TRY IT: Emit an exact copy of the lines running from the start of the records to the line containing "Also changed, not shown: Bases", both included.

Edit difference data
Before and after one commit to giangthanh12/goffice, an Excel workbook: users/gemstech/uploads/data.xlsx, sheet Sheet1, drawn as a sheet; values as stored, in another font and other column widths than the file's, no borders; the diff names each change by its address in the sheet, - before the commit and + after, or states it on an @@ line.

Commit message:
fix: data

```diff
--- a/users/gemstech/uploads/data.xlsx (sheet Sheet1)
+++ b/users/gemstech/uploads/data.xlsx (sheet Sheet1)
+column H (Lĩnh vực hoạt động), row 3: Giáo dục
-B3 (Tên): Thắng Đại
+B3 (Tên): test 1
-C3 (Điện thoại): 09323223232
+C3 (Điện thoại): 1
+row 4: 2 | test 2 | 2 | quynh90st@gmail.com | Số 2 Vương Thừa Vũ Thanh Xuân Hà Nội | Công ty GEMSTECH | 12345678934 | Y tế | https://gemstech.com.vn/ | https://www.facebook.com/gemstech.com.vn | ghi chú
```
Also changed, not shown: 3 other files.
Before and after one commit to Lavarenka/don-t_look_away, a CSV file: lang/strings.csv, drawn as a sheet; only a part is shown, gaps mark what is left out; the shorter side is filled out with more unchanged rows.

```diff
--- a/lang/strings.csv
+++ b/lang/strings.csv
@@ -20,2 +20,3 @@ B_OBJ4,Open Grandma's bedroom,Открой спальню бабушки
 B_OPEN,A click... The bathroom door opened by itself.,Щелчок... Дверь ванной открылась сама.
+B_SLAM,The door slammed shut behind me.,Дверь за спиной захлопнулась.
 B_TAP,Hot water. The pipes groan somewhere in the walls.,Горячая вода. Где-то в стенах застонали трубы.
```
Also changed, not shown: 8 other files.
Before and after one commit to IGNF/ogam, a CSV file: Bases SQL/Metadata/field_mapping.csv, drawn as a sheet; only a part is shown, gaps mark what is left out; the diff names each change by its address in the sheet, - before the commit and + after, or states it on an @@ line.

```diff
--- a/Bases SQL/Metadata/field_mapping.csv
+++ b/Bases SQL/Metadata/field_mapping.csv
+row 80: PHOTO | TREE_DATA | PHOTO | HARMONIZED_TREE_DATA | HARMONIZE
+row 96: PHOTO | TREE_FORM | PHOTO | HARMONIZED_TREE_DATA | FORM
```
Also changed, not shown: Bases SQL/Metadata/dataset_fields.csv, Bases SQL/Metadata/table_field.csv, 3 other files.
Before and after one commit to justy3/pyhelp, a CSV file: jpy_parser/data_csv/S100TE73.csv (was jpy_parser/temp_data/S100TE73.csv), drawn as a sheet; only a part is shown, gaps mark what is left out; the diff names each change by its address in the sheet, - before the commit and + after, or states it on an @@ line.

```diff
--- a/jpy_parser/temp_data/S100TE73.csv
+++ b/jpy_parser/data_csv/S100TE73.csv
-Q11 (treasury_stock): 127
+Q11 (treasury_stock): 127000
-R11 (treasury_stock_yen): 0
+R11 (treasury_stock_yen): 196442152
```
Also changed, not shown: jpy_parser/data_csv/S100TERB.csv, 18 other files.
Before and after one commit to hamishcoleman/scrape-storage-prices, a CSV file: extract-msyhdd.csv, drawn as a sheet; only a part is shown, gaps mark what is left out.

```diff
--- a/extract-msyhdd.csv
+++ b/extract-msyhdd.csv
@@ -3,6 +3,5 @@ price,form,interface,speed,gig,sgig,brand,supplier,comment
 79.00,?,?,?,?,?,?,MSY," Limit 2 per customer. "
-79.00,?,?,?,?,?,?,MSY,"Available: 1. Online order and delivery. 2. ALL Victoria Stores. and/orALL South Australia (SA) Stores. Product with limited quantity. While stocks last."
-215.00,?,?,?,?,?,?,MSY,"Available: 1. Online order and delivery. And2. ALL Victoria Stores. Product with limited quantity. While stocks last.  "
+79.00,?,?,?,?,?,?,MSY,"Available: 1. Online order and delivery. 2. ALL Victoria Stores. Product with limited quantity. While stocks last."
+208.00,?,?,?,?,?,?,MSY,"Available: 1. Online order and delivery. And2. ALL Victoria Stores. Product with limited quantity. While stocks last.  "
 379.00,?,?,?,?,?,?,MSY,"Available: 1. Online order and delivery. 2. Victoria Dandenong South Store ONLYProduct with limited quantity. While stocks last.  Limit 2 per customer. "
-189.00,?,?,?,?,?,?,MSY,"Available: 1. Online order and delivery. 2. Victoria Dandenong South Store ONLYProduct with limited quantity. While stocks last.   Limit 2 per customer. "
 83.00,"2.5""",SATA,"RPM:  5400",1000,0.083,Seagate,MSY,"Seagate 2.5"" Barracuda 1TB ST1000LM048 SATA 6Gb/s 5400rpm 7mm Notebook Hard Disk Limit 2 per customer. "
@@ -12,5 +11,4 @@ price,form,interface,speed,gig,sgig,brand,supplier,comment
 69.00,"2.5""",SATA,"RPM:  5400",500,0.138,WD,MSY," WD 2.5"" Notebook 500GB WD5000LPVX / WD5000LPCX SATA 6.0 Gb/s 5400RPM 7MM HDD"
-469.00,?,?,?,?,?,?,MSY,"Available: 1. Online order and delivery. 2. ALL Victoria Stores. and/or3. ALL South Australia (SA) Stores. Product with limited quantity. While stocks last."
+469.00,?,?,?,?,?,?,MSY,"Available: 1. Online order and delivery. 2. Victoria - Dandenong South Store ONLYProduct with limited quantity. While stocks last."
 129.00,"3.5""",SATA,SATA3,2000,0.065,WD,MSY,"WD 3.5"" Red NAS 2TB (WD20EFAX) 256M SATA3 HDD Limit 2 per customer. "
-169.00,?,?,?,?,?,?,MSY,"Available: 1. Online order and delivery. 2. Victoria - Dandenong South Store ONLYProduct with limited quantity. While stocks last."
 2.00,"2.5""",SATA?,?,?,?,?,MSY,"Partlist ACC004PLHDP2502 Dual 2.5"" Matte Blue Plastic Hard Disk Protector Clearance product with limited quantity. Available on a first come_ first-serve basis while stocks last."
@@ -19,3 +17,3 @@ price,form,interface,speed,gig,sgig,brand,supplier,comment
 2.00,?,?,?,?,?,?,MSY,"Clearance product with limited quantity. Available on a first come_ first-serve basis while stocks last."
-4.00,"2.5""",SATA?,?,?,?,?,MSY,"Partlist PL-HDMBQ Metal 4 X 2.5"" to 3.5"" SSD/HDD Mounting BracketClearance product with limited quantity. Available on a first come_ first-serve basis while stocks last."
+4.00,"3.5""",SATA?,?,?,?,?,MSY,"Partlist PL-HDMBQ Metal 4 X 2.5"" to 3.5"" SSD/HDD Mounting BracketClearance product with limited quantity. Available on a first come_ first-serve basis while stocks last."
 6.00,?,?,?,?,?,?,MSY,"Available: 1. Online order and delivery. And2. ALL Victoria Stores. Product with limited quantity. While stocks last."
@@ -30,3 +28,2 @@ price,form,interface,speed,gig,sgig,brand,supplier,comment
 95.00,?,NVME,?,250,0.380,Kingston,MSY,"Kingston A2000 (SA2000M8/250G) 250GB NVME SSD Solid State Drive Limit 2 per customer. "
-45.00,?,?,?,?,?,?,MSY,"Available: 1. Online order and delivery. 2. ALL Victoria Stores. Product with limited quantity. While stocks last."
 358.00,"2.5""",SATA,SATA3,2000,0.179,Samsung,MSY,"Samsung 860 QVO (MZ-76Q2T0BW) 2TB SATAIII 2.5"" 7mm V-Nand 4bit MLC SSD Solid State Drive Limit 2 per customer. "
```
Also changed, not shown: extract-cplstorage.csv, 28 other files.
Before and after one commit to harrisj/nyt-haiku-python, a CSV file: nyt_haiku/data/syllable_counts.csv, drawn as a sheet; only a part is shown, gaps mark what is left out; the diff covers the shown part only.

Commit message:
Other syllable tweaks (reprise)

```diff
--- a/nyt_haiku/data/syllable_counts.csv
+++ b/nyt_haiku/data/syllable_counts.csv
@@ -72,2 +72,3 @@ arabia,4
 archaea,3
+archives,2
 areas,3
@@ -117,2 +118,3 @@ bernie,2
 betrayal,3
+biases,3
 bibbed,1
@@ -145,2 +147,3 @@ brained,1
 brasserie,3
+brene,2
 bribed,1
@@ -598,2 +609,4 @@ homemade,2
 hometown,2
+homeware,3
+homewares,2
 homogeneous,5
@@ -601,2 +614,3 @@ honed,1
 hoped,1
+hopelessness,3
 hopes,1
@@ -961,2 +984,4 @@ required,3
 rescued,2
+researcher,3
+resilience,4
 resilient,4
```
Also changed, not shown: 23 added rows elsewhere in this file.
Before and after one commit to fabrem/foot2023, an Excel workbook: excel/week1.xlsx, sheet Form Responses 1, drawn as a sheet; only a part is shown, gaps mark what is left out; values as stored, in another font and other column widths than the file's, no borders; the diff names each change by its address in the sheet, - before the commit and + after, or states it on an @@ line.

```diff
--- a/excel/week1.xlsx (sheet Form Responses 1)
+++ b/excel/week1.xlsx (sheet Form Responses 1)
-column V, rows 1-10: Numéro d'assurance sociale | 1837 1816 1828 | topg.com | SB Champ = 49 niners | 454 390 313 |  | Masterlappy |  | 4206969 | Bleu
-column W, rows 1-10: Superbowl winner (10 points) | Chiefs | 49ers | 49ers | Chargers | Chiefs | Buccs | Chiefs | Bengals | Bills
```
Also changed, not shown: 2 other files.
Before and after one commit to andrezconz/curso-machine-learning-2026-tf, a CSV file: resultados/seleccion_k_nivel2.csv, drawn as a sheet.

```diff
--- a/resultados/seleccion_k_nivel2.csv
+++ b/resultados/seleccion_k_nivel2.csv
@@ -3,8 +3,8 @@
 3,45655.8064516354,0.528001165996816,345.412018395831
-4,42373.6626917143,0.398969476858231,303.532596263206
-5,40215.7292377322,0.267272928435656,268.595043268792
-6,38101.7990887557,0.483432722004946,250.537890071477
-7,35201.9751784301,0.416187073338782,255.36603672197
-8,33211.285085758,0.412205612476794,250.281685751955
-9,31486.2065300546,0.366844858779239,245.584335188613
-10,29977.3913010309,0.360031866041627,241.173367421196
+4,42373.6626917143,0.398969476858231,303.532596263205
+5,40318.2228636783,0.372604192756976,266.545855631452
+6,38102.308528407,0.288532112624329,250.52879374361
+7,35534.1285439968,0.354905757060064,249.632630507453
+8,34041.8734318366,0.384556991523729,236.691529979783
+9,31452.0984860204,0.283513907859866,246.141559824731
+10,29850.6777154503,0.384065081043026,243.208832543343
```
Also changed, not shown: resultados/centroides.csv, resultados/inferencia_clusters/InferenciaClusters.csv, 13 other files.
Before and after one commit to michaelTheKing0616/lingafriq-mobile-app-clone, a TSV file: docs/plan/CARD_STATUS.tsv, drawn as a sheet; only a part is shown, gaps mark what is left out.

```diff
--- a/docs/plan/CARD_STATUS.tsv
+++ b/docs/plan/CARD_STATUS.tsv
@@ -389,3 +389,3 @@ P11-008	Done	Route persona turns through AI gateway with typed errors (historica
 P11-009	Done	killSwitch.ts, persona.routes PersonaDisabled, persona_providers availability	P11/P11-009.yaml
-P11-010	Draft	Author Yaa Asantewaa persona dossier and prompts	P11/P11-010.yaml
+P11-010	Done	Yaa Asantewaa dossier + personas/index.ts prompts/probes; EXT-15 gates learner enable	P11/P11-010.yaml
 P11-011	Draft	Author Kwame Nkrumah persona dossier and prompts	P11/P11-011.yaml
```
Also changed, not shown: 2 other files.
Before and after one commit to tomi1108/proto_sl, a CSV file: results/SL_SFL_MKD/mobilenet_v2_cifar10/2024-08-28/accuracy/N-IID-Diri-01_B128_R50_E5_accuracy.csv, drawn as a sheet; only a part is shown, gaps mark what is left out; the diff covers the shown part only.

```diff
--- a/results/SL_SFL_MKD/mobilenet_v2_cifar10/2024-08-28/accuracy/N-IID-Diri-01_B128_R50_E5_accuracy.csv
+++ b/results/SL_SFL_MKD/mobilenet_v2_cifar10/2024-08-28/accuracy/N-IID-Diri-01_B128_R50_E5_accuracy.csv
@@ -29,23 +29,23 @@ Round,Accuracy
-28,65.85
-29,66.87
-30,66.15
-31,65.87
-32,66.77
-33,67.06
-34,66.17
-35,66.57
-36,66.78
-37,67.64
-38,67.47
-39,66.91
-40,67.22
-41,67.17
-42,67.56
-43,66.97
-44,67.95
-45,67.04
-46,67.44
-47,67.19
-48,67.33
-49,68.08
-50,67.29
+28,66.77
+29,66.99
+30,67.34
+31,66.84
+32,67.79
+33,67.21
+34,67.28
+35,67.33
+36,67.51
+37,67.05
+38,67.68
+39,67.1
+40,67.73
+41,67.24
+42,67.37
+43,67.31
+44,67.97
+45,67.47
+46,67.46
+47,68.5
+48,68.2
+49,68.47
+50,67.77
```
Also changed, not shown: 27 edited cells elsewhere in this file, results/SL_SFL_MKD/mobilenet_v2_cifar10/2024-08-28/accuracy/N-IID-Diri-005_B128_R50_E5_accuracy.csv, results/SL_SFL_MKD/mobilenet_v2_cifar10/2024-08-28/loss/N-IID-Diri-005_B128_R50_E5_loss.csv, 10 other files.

SOLUTION TO THIS TASK:
Before and after one commit to giangthanh12/goffice, an Excel workbook: users/gemstech/uploads/data.xlsx, sheet Sheet1, drawn as a sheet; values as stored, in another font and other column widths than the file's, no borders; the diff names each change by its address in the sheet, - before the commit and + after, or states it on an @@ line.

Commit message:
fix: data

```diff
--- a/users/gemstech/uploads/data.xlsx (sheet Sheet1)
+++ b/users/gemstech/uploads/data.xlsx (sheet Sheet1)
+column H (Lĩnh vực hoạt động), row 3: Giáo dục
-B3 (Tên): Thắng Đại
+B3 (Tên): test 1
-C3 (Điện thoại): 09323223232
+C3 (Điện thoại): 1
+row 4: 2 | test 2 | 2 | quynh90st@gmail.com | Số 2 Vương Thừa Vũ Thanh Xuân Hà Nội | Công ty GEMSTECH | 12345678934 | Y tế | https://gemstech.com.vn/ | https://www.facebook.com/gemstech.com.vn | ghi chú
```
Also changed, not shown: 3 other files.
Before and after one commit to Lavarenka/don-t_look_away, a CSV file: lang/strings.csv, drawn as a sheet; only a part is shown, gaps mark what is left out; the shorter side is filled out with more unchanged rows.

```diff
--- a/lang/strings.csv
+++ b/lang/strings.csv
@@ -20,2 +20,3 @@ B_OBJ4,Open Grandma's bedroom,Открой спальню бабушки
 B_OPEN,A click... The bathroom door opened by itself.,Щелчок... Дверь ванной открылась сама.
+B_SLAM,The door slammed shut behind me.,Дверь за спиной захлопнулась.
 B_TAP,Hot water. The pipes groan somewhere in the walls.,Горячая вода. Где-то в стенах застонали трубы.
```
Also changed, not shown: 8 other files.
Before and after one commit to IGNF/ogam, a CSV file: Bases SQL/Metadata/field_mapping.csv, drawn as a sheet; only a part is shown, gaps mark what is left out; the diff names each change by its address in the sheet, - before the commit and + after, or states it on an @@ line.

```diff
--- a/Bases SQL/Metadata/field_mapping.csv
+++ b/Bases SQL/Metadata/field_mapping.csv
+row 80: PHOTO | TREE_DATA | PHOTO | HARMONIZED_TREE_DATA | HARMONIZE
+row 96: PHOTO | TREE_FORM | PHOTO | HARMONIZED_TREE_DATA | FORM
```
Also changed, not shown: Bases SQL/Metadata/dataset_fields.csv, Bases SQL/Metadata/table_field.csv, 3 other files.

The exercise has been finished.